Also consult local media, eg La Presse, TAP: Information
is also available on the website of the Tunisian
Ministry of Health, including on the Ministry's facebook
The Ministry of Foreign Affairs discourages all
travel to and residence in the border areas of Tunisia
towards Libya and Algeria, as well as the Jebel Chaambi
National Park area in the Kasserine government and the
Tataouine government in the south of the country.
The Ministry of Foreign Affairs recommends travel to
Tunisia outside Tunis and the Mediterranean tourist
areas which are not strictly necessary.
You can find more information and guidance from the
Norwegian health authorities on the website of the
Norwegian Institute of Public Health. See also UD's
answers to frequently asked questions about travel and
The health services are adequate in the larger
cities, and primarily in private clinics. Evidence of
valid health insurance is often required.
The hospital standard in public hospitals is
generally lower than in Norway.
For information on vaccine needs before traveling to
Tunisia, see the Institute of Public Health's website.
Major problems can arise if you do not have valid
travel and sickness insurance. Private hospitals do not
accept admissions without proof of valid health
insurance (any advance payment).
Well-stocked pharmacies are available in large
numbers, but you should bring special medicines that you
know you will need.
The World Health Organization (WHO) can also provide
information on the health conditions in the country.
There is a danger of rabies from wild dogs and cats.
Most Tunisians drink tap water, but foreigners are
advised to stick to bottled water. Fruits and vegetables
should be washed well. It is especially important to be
careful until you wait for the local bacterial flora.
The cleanliness of the larger hotels and restaurants is
Always carry your passport with you (possibly a
passport copy) in case you are asked to identify
yourself by the security authorities.
The official language is Arabic. French is widely
used and the language most often used in central
administration and business. Road signs are listed in
both French and Arabic. English is widely used in the
The current is 220 volts. Voltage may vary and power
outages may occur.
Tunisian Dinars are not convertible for private
transactions and can neither be introduced nor executed.
Tourists must keep exchange receipts in order to recover
Tunisian dinars upon departure.
Visa and Mastercard are accepted in most cities and
major tourist destinations and can be used for
withdrawing local currency from an ATM. American Express
and Diners are somewhat less common.
Internet cafes (Publinet) are widespread. There are

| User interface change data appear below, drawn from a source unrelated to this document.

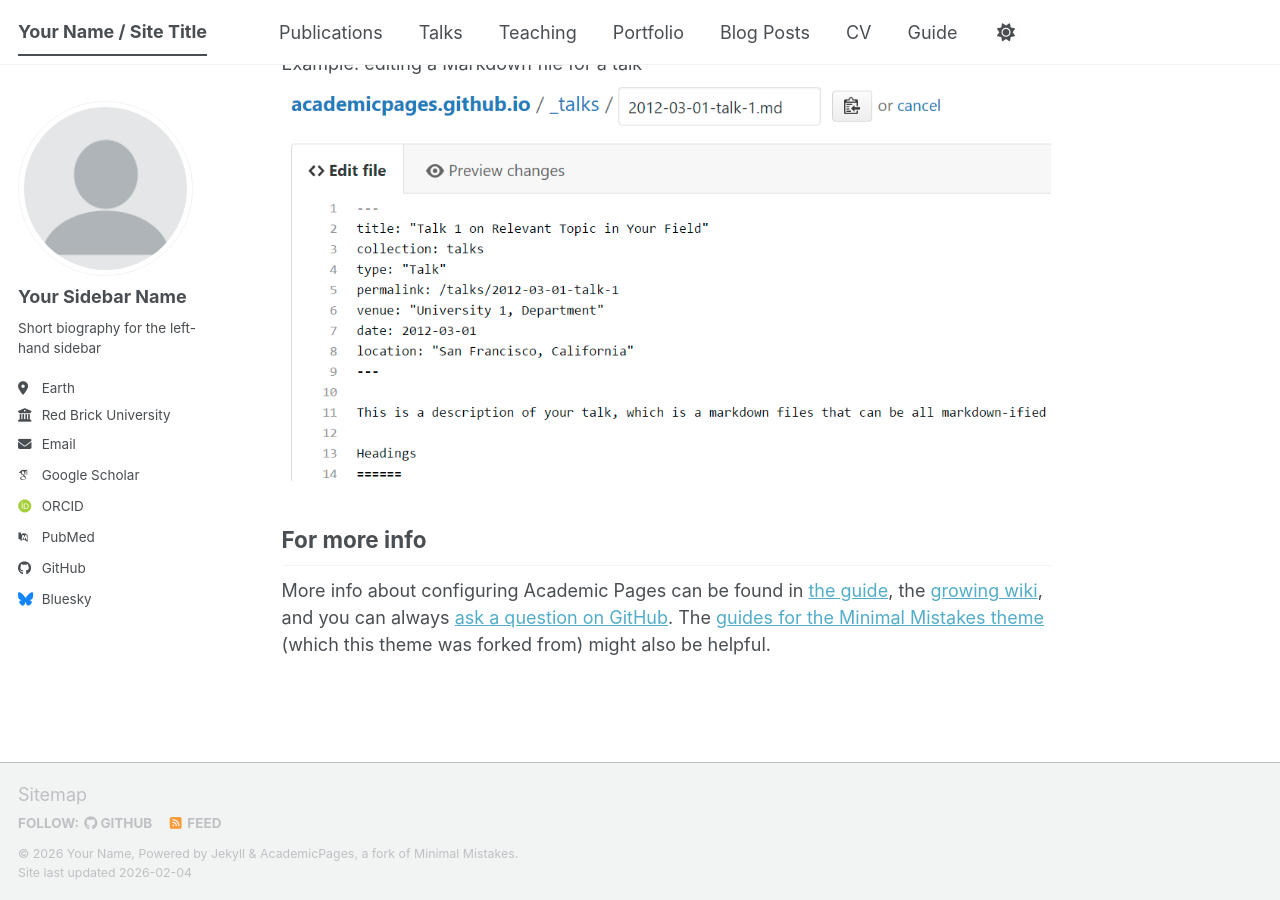
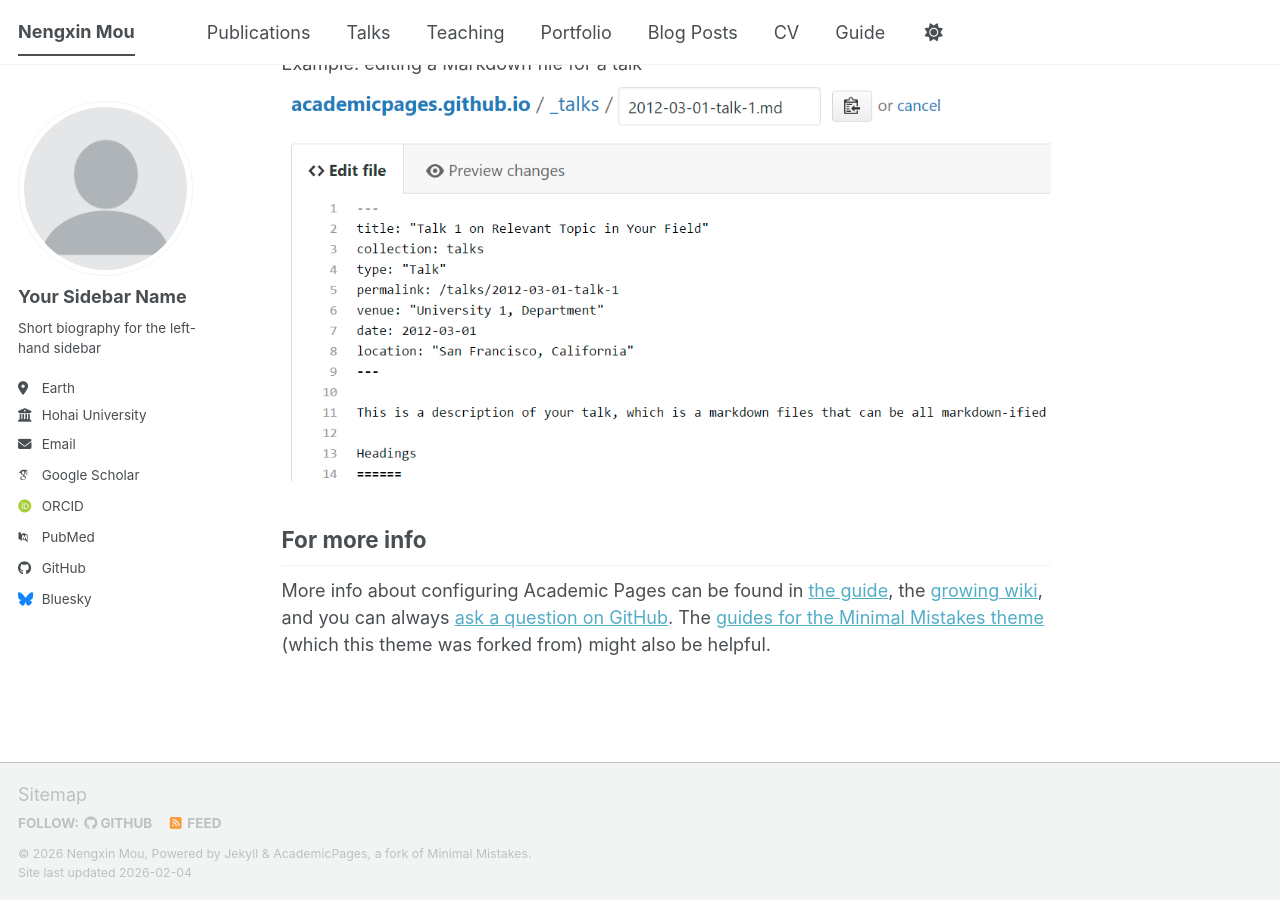
Before and after one commit to NengxinMou/NengxinMou, a Jekyll site: the page built from _pages/about.md, in a window 1280 px wide and 900 px high, scrolled down 2720 px. Built offline with Jekyll 4.4.1, drawn with Linux system fonts in a browser that asks for light colours; some web fonts are replaced; a script bundle is joined from its source files by our own code; library files that are not in the unit come from our copies.

Commit message:
Update _config.yml

```diff
--- a/_config.yml
+++ b/_config.yml
@@ -9,10 +9,10 @@
 # Basic Site Settings
 locale                   : "en-US"
 site_theme               : "default" # The available themes options are "default", "air", "sunrise", "mint", "dirt" and "contrast"
-title                    : "Your Name / Site Title"
+title                    : "Nengxin Mou"
 title_separator          : "-"
-name                     : &name "Your Name"
-description              : &description "Your Name's academic portfolio"   # Update this with a general description of your site, this is the default if not overridden by a page
+name                     : &name "Nengxin Mou"
+description              : &description "Nengxin Mou's academic portfolio"   # Update this with a general description of your site, this is the default if not overridden by a page
 url                      : https://academicpages.github.io # The base hostname & protocol for your site e.g. "https://[your GitHub username].github.io",
                                                            # or if you already have some other page hosted on Github then use "https://[your GitHub username].github.io/[Your Repo Name]"
 baseurl                  : "" # the subpath of your site, e.g. "/blog"
@@ -28,9 +28,9 @@ author:
   pronouns         : # example: "she/her"
   bio              : "Short biography for the left-hand sidebar"
   location         : "Earth"
-  employer         : "Red Brick University"
+  employer         : "Hohai University"
   uri              : # URL
-  email            : "none@example.org"
+  email            : "nengxinmou@outlook.com"
 
   # Academic websites
   academia         : # URL
```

three nationwide GSM networks: Tunisie Telecom, Ooredoo
and Orange. Larger hotels also have wifi. The national
internet domain is.tn, national telephone code +216.
Opening hours are for shops: 09.00 - approx. 20.00,
often closed for two hours at lunchtime, banks: 08.00 -
approx. 5.30, closed Saturday and Sunday (weekend),
offices: 08.00 - approx. 17.00, closed Saturday
afternoon and Sunday (weekend).
Many Tunisian holidays are moving as they follow the
Muslim lunar calendar. The end of the fasting month of
Ramadan (Aid El Fitr) and the day of sacrifice (Aid El
Adha) are among the most important, as well as Mouled
and Islamic New Year. January 1, January 14, March 20,
April 9, May 1, July 25, August 13 and October 15 are
Time difference: At summertime, Norway is one hour
Tradition, religion and the family community remain
strong in Tunisia, although women's positions are freer
than in most other Arab or Muslim countries. The tourist
areas and the capital are characterized by Western
influence, and dressing as in the West in these areas is
no problem. Sun dresses, shorts and short-sleeved
blouses are acceptable.